"In fact, defendants Moyer and Polizzotto discussed whether an ambulance should be summoned for Mr. Landis, and then one of them stated, 'Well actually, we'll let them deal with it because they can do checkups at lock up if they need to,'" the lawsuit said.
That is an apparent reference to the other police department, where a warrant was pending against Landis. Moyer turned Landis over to that department.
The complaint alleges that police reports filed by Moyer and Polizzotto were intentionally false, because they did not describe the level of force used to subdue him.
They charged Landis with resisting arrest, a case that is still pending in York County.
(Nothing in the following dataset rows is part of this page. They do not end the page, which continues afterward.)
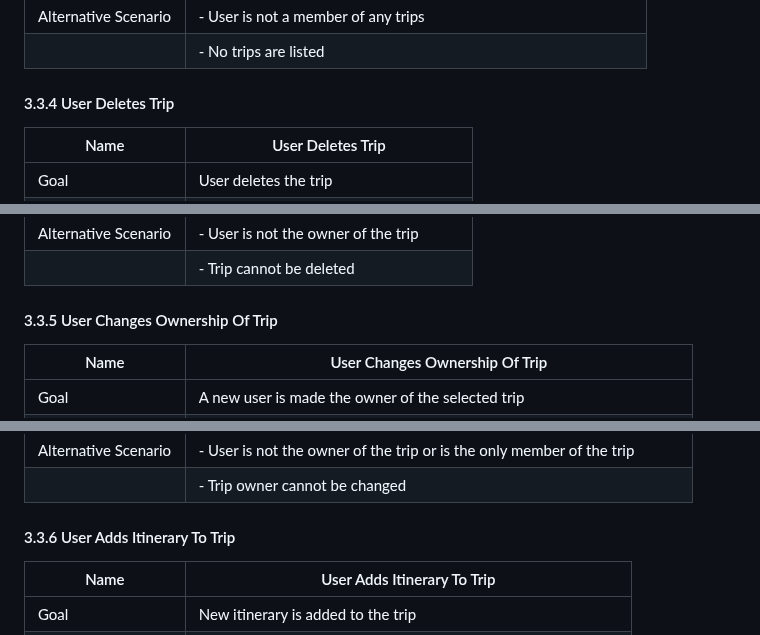
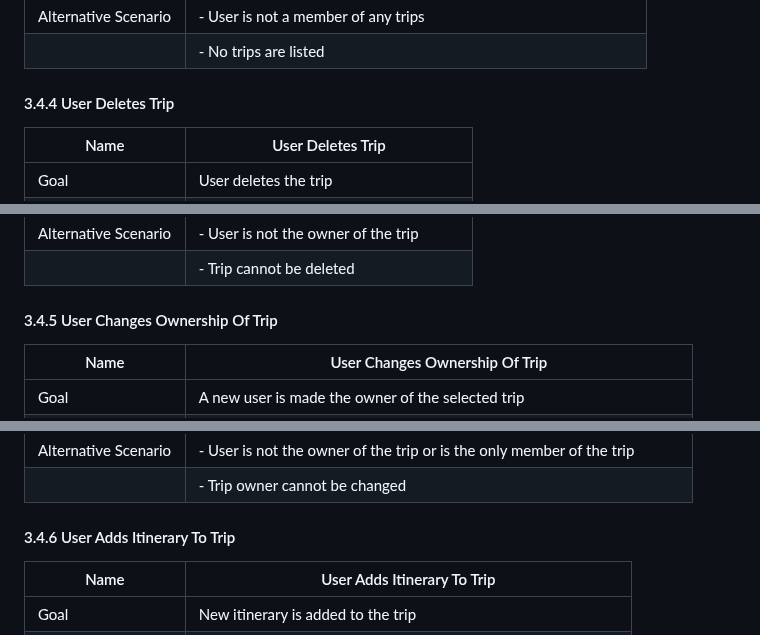
Before and after one commit to jay-kav/Trip-Planner, a Markdown page: technical_manual/technical_specification.md, 3 parts joined by grey strips. Drawn GitHub-style.

```diff
--- a/technical_manual/technical_specification.md
+++ b/technical_manual/technical_specification.md
@@ -176,7 +181,7 @@ This diagram displays the system context, components, relationships, and depende
 |                        | - No trips are listed                                                |
 
 
-#### 3.3.4 User Deletes Trip
+#### 3.4.4 User Deletes Trip
 
 | Name                   | User Deletes Trip                                |
 |------------------------|--------------------------------------------------|
@@ -192,7 +197,7 @@ This diagram displays the system context, components, relationships, and depende
 |                        | - Trip cannot be deleted                         |
 
 
-#### 3.3.5 User Changes Ownership Of Trip
+#### 3.4.5 User Changes Ownership Of Trip
 
 | Name                          | User Changes Ownership Of Trip                                          |
 |-------------------------------|-------------------------------------------------------------------------|
@@ -208,7 +213,7 @@ This diagram displays the system context, components, relationships, and depende
 |                               | - Trip owner cannot be changed                                          |
 
 
-#### 3.3.6 User Adds Itinerary To Trip
+#### 3.4.6 User Adds Itinerary To Trip
 
 | Name                          | User Adds Itinerary To Trip                                       |
 |-------------------------------|-------------------------------------------------------------------|
```
Also changed, not shown: other parts of technical_manual/technical_specification.md (+23 -22 lines).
Landis claims he was arrested falsely and prosecuted maliciously, police used excessive force, he was denied medical care and police brass did not supervise the officers properly.
Debra Lynn Williams' lawsuit said that in April 2011 she was punched and grabbed by the neck, and alleges Moyer and another officer, Gregory Hadfield, filed false incident reports.
Williams' suit said Moyer and Hadfield had arrested her at a home outside York, and she was subdued with a stun gun. The video shows her kicking the inside of a police cruiser, after which two officers are seen apparently hitting and slapping her.
The 42-year-old woman was charged with aggravated assault, simple assault, resisting arrest and disorderly conduct. She pleaded guilty to simple assault, involving a victim inside the home and occurring before police arrived, and received two years' probation. The other charges were dropped.
Unlike Landis' case, the police dashboard camera video in the Williams incident did not have any sound.
She alleges police used excessive force and prosecuted her maliciously, that supervisors failed to properly investigate the incident and the government's policies, practices and customs "were the moving force" that led to her rights being violated.
The charging documents filed in her criminal case by Hadfield claim she spit in the officers' faces, and kicked Hadfield.
In that affidavit, Hadfield said he "struck her once in the left side of her face as she brought her knees up to kick again."
Both Williams and Landis are seeking damages, costs and legal fees.